Labour can and must be a voice for peace. Working with peace activists and human rights organizations, unions in Denmark, Finland, Germany, and Norway have successfully pressured their respective governments to suspend Saudi arms transfers. Here in Canada, in December 2018 members of the International Longshoremen’s Association Local 273 courageously refused to cross a picket line at the Port of Saint John, where peace activists had assembled to protest the arrival of the Bahri Yanbu, a Saudi cargo ship scheduled to transport Canadian-made LAVs to their destination in Saudi Arabia. And in the past few weeks, union dockworkers in the Italian Port of Genoa and the French Port of Marseilles Fos made international headlines when they refused to move, load, or help ship military cargo destined for Saudi Arabia.

Brother Yussuff, we call on the CLC to demand Prime Minister Trudeau immediately cancel the Government of Canada’s arms deal with Saudi Arabia, and further, we call on the CLC to declare military goods destined for Saudi Arabia as “hot cargo” and use its considerable resources to coordinate labour movement opposition to this arms deal. Yemen can’t wait.

Sign the petition at change.org website.

Simon Black is an Assistant Professor of Labour Studies at Brock University. Simon is lead organizer with Labour Against the Arms Trade, a grassroots coalition of peace and labour activists working to end Canada’s participation in the international arms trade. Follow his tweets at @_SimonBlack.
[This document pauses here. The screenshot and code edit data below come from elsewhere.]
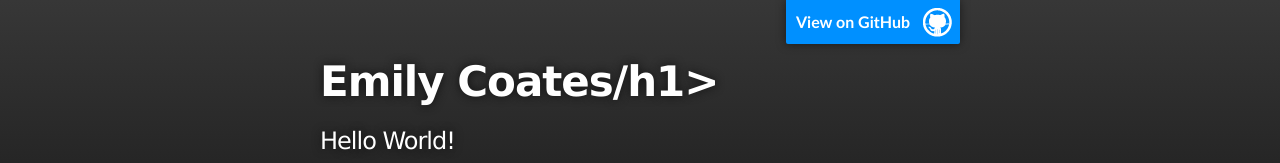
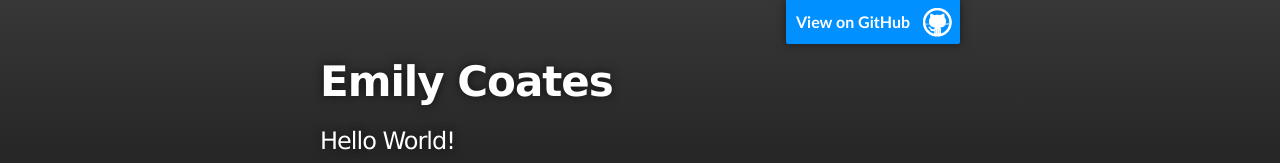
Before and after one commit to ecagsx/ecagsx.github.io, a plain HTML site: page index.html in a window 1280 px wide. Shown: the top 163 px of the page. Drawn offline with Linux system fonts and the light colour scheme.

Commit message:
Corrected h1 tags. Modified page title.

```diff
--- a/index.html
+++ b/index.html
@@ -8,7 +8,7 @@
 
     <link rel="stylesheet" type="text/css" media="screen" href="stylesheets/stylesheet.css">
 
-    <title>ecagsx.GitHub.io</title>
+    <title>Emily Coates // ecagsx</title>
   </head>
 
   <body>
@@ -18,7 +18,7 @@
         <header class="inner">
           <a id="forkme_banner" href="https://github.com/ecagsx">View on GitHub</a>
 
-          <h1 id="project_title">Emily Coates/h1>
+          <h1 id="project_title">Emily Coates</h1>
           <h2 id="project_tagline">Hello World!</h2>
 
         </header>
```
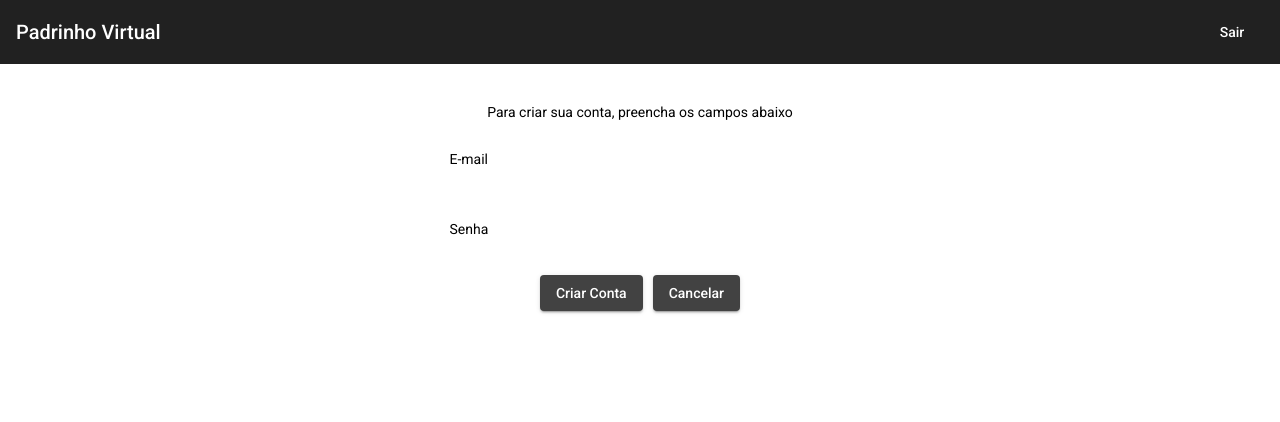
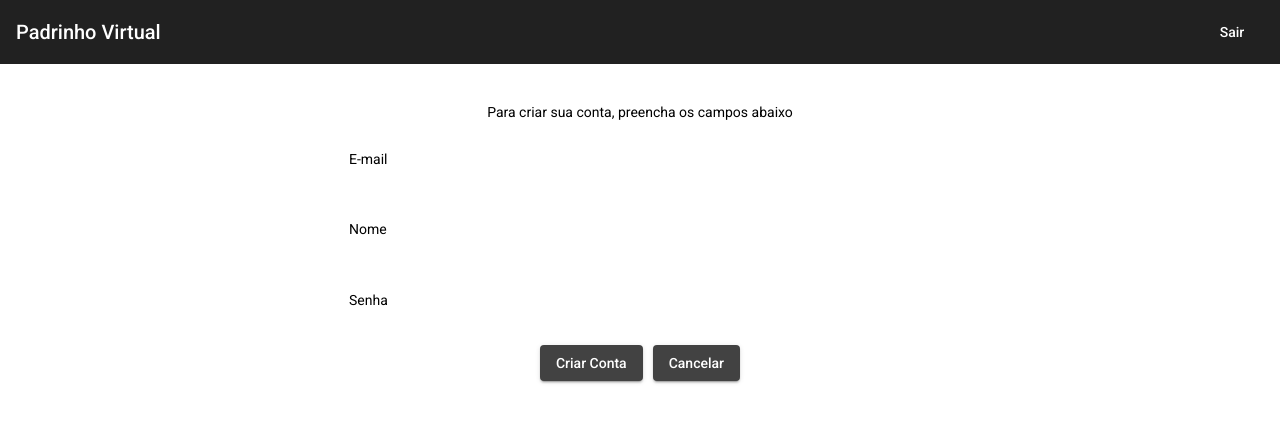
Before and after one commit to andersonmattos/padrinho-virtual, an Angular app: page /primeiro-cadastro in a window 1280 px wide. Shown: the top 422 px of the page. Built offline with nearby package versions, Linux system fonts and the light colour scheme.

Commit message:
Adicionado campo Nome na pagina de cadastrado. Adicionado placeholder nos campos

```diff
--- a/src/app/primeiro-cadastro/primeiro-cadastro.component.css
+++ b/src/app/primeiro-cadastro/primeiro-cadastro.component.css
@@ -9,3 +9,8 @@
 .div-top-margin {
     margin-top: 3%;
 }
+
+::placeholder {
+    color: black;
+    opacity: 0.5;
+}
--- a/src/app/primeiro-cadastro/primeiro-cadastro.component.html
+++ b/src/app/primeiro-cadastro/primeiro-cadastro.component.html
@@ -9,12 +9,17 @@
     <form>
         <mat-form-field class="input-field-width" appearance="fill">
             <mat-label class="label-color">E-mail</mat-label>
-            <input matInput>
+            <input matInput placeholder="Insira o endereço de e-mail">
+        </mat-form-field>
+
+        <mat-form-field class="input-field-width" appearance="fill">
+            <mat-label class="label-color">Nome</mat-label>
+            <input matInput placeholder="Insira seu primeiro nome">
         </mat-form-field>
 
         <mat-form-field class="input-field-width" appearance="fill">
             <mat-label class="label-color">Senha</mat-label>
-            <input type="password" matInput>
+            <input type="password" matInput placeholder="Defina sua senha">
         </mat-form-field>
     </form>
 </div>
```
Anthony Fenton is an independent researcher and journalist in British Columbia, Canada, who covers Canadian and US foreign policy. Follow his tweets at @anthonyfenton.